Noraml range of albumin in the body is 3.5 to 4.5 or 5g/dL.  with a total body content of 300-500 g. Synthesis occurs only in hepatic cells at a rate of approximately 15 g/d in a healthy person, but the rate can vary significantly with various types of physiologic stress. The half-life of albumin is approximately 21 days, with a degradation rate of approximately 4% per day. 
The plasma protein is made up of a combination of albumin with an average molecular weight of 69,000; globulins, 140,000; and fibrinogen, 400,000. The normal range of albumin in adults/elderly is 3.5 to 5 g/dL and for children, 4 to 5.9 g/dL. The average relative concentrations of the different types of plasma proteins and their colloid osmotic pressures are as follows: albumin, 4.5 g/dL(21.8 mm Hg); globulins, 2.5 g/dL (6.0 mm Hg); and fibrinogen, 0.3 g/dL (0.2 mm Hg), yielding a total of 7.3 g/dL (28 mm Hg).3 Looking at the components, it can be seen that 75% of the total colloid osmotic pressure is from albumin, 25% from globulins, and a very less percentage from fibrinogen. Even though the colloid osmotic pressure of plasma is weak, it still plays an important role in maintaining normal blood and interstitial fluid volumes.
Function of albumin
Alterations in albumin level affect platelet function

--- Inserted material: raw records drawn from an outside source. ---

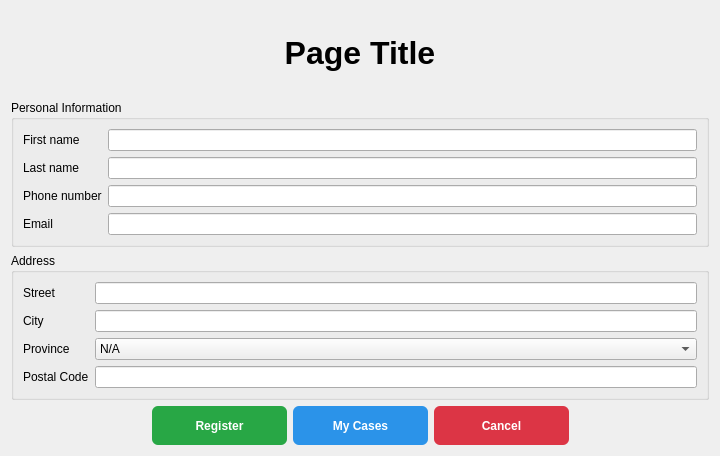
Before: the Qt Designer form SLT_Application/SLT_Application/AssessorForm.ui in amaralBruno27866/SLT_Solution, drawn with Qt 5.
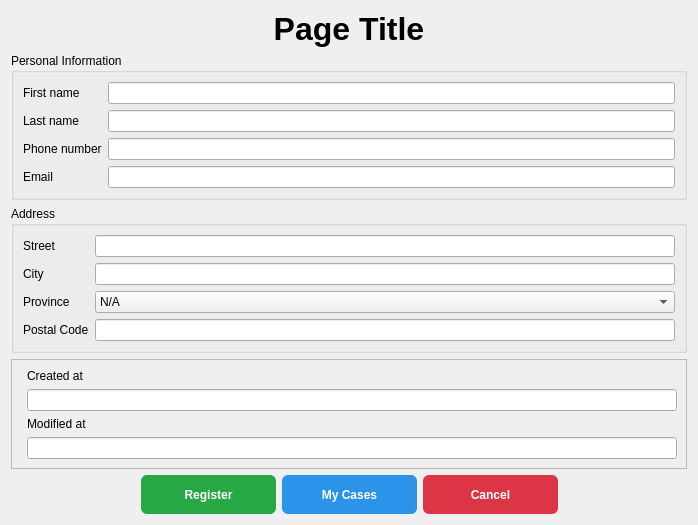
After: the same form once the commit is applied.

Patch:
```diff
--- a/SLT_Application/SLT_Application/AssessorForm.ui
+++ b/SLT_Application/SLT_Application/AssessorForm.ui
@@ -6,8 +6,8 @@
    <rect>
     <x>0</x>
     <y>0</y>
-    <width>720</width>
-    <height>456</height>
+    <width>698</width>
+    <height>470</height>
    </rect>
   </property>
   <property name="sizePolicy">
@@ -302,6 +302,46 @@
      </layout>
     </widget>
    </item>
+   <item>
+    <widget class="QFrame" name="frameCreationModification">
+     <property name="frameShape">
+      <enum>QFrame::Shape::StyledPanel</enum>
+     </property>
+     <property name="frameShadow">
+      <enum>QFrame::Shadow::Raised</enum>
+     </property>
+     <layout class="QFormLayout" name="formLayout_3">
+      <item row="1" column="1">
+       <widget class="QLineEdit" name="createdAtLineEdit">
+        <property name="readOnly">
+         <bool>true</bool>
+        </property>
+       </widget>
+      </item>
+      <item row="2" column="1">
+       <widget class="QLabel" name="ModifiedAtLabel">
+        <property name="text">
+         <string>Modified at</string>
+        </property>
+       </widget>
+      </item>
+      <item row="3" column="1">
+       <widget class="QLineEdit" name="modifiedAtLineEdit">
+        <property name="readOnly">
+         <bool>true</bool>
+        </property>
+       </widget>
+      </item>
+      <item row="0" column="1">
+       <widget class="QLabel" name="CreatedAtLabel">
+        <property name="text">
+         <string>Created at</string>
+        </property>
+       </widget>
+      </item>
+     </layout>
+    </widget>
+   </item>
    <item>
     <layout class="QHBoxLayout" name="btArea">
      <property name="sizeConstraint">
```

Albumin also help to transport vessel for various hormones, enzymes, minerals, fatty acids and other metabolites. Albumin is an important protein made by the liver and released continuously into the blood. One of albumin’s main functions is to bind with other substances in the blood to...